The Sabres have an important decision to make in the offseason. Was Nylander’s performance this season enough to convince Jason Botterill that he can be counted as an essential piece of the future core? If not, then this summer is absolutely the time to trade him. Obviously, that all depends on what teams would offer in terms of a return, but if the front office is still not convinced at this point that he will ever reach his potential, they shouldn’t wait any longer to make a move.
From an analytics standpoint, Nylander had a positive impact during his brief sample of games with the Sabres this season. With an overall Corsi-for of 56.13, he posted positive relative-Corsi metrics in eight of his 12 appearances.
Again, this sample size is very small, but still at least somewhat encouraging.

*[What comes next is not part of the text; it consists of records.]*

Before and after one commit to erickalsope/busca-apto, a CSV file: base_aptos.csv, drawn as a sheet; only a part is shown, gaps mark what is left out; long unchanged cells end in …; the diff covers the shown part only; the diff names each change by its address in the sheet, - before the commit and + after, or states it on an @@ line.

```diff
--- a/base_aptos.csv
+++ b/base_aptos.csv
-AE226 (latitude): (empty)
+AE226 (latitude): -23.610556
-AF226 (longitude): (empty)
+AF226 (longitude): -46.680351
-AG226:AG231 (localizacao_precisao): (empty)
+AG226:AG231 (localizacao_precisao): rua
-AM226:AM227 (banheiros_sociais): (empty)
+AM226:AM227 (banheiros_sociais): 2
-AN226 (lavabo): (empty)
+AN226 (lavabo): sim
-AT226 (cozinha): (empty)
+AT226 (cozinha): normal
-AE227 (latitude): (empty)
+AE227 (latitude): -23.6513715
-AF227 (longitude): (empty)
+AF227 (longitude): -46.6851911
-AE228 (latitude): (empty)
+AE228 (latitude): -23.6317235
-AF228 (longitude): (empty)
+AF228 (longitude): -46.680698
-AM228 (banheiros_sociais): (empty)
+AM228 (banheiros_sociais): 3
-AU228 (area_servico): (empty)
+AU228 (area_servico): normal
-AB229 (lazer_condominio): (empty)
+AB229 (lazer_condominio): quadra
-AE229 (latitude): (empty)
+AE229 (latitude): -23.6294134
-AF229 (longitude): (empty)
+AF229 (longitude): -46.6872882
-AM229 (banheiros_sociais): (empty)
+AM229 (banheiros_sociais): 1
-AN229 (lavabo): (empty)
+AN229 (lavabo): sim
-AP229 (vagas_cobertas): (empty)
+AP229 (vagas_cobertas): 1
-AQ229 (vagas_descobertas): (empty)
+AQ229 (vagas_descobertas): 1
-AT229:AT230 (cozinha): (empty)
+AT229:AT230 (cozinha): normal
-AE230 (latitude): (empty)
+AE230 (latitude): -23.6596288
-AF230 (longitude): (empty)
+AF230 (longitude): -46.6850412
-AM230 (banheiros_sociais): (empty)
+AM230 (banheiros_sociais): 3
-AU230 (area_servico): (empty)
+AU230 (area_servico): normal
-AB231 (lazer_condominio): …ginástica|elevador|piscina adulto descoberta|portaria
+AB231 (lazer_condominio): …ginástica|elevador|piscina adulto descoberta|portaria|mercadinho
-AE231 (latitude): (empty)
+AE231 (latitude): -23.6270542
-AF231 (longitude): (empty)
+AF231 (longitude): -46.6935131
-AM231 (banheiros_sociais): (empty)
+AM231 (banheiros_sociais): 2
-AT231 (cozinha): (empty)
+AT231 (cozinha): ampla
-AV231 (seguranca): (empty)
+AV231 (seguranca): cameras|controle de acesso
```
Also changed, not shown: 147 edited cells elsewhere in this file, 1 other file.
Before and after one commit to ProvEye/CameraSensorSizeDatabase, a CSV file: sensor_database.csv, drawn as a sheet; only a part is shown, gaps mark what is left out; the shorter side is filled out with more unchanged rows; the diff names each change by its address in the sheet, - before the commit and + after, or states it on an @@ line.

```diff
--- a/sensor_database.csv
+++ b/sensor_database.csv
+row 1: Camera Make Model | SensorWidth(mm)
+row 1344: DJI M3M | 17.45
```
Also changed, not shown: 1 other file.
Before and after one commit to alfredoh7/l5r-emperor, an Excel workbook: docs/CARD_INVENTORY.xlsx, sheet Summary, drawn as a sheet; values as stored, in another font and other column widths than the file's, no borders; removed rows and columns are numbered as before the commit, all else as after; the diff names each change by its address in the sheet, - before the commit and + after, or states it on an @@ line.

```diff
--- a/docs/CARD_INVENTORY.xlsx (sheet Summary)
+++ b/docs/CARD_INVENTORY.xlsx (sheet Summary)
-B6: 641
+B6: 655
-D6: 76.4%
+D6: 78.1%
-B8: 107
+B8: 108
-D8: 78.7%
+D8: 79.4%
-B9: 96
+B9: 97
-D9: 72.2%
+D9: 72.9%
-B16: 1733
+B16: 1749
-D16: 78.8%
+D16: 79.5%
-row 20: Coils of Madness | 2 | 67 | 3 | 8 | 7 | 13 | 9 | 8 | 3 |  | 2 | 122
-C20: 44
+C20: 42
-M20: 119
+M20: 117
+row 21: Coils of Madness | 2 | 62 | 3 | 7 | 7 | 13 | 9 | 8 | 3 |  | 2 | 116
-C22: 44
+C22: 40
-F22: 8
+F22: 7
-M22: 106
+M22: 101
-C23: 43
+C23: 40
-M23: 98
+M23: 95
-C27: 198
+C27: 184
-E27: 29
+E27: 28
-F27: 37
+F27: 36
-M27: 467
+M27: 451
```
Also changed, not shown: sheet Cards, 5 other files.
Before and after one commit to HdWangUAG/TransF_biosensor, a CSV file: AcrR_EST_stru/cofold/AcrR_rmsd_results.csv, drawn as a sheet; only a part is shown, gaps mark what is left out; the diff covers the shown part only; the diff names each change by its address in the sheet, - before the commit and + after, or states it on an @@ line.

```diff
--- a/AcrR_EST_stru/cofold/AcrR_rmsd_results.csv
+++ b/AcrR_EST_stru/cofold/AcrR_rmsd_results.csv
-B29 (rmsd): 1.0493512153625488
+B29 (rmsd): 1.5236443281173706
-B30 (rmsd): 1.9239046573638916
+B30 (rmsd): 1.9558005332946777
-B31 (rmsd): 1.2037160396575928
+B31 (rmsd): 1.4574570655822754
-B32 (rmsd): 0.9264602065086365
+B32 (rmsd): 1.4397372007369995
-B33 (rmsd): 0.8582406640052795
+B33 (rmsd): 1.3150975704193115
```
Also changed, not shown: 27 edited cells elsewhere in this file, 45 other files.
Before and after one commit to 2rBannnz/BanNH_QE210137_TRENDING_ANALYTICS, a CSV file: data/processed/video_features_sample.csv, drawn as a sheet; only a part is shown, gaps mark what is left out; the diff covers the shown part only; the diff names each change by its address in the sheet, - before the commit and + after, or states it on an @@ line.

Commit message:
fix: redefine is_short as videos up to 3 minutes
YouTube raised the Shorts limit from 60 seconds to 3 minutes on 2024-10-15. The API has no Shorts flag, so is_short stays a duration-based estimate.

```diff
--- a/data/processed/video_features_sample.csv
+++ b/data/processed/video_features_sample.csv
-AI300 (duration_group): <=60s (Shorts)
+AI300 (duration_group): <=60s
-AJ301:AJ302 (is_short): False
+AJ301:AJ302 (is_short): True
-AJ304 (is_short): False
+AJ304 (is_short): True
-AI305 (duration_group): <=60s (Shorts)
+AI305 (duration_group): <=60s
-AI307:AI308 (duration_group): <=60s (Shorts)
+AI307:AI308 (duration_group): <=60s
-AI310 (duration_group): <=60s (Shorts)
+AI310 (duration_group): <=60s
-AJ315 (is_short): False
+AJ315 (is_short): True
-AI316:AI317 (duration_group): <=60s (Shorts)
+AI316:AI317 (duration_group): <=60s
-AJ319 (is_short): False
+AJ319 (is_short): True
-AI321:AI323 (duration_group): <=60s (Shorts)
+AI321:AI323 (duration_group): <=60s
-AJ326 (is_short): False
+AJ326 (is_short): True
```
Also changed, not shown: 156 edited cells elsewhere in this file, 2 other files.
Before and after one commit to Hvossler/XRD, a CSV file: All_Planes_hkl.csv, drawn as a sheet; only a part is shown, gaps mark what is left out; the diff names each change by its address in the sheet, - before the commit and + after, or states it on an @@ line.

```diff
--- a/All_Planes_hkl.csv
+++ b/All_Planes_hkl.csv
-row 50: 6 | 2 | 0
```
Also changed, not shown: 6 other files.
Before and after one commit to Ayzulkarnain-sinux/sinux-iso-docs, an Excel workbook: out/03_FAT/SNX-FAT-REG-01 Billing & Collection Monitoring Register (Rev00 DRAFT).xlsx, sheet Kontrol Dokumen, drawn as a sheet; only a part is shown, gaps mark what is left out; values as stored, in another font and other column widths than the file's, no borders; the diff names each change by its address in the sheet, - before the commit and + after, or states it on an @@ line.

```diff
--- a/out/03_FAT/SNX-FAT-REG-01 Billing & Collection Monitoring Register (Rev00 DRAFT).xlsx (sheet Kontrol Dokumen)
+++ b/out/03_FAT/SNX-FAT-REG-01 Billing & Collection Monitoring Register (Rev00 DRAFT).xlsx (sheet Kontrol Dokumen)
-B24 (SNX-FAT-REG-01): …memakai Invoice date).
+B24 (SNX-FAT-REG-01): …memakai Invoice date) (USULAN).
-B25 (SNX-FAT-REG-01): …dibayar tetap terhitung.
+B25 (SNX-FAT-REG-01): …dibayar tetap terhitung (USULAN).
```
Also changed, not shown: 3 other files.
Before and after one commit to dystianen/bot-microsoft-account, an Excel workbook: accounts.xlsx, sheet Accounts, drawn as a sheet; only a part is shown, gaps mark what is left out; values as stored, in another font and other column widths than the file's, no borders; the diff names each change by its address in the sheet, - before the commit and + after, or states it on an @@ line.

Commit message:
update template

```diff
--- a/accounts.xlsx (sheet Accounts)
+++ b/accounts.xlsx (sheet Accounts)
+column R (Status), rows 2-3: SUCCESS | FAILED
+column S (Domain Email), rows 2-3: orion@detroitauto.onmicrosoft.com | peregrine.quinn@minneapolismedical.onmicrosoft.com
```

In all likelihood, Botterill will stay the course and hang onto him. Trading a young offensively capable asset on his entry-level contract is a risk in and of itself. There is little chance that a team out there would be willing to part with a first-round pick or better (i.e. an established top-six presence) in exchange for his services, and if that’s the case, the smarter course of action would be to give him a full season in the NHL in 2019-20, for better or worse.
Of course, Botterill could opt to have Nylander start his fourth professional season in the AHL, but it seems that the time has come to see once and for all if his progress will translate to NHL success. That question cannot be answered (at least not sufficiently) in Rochester.
We’d like to extend a big thank you to Keith for lending his insight and taking the time to speak with us on this topic.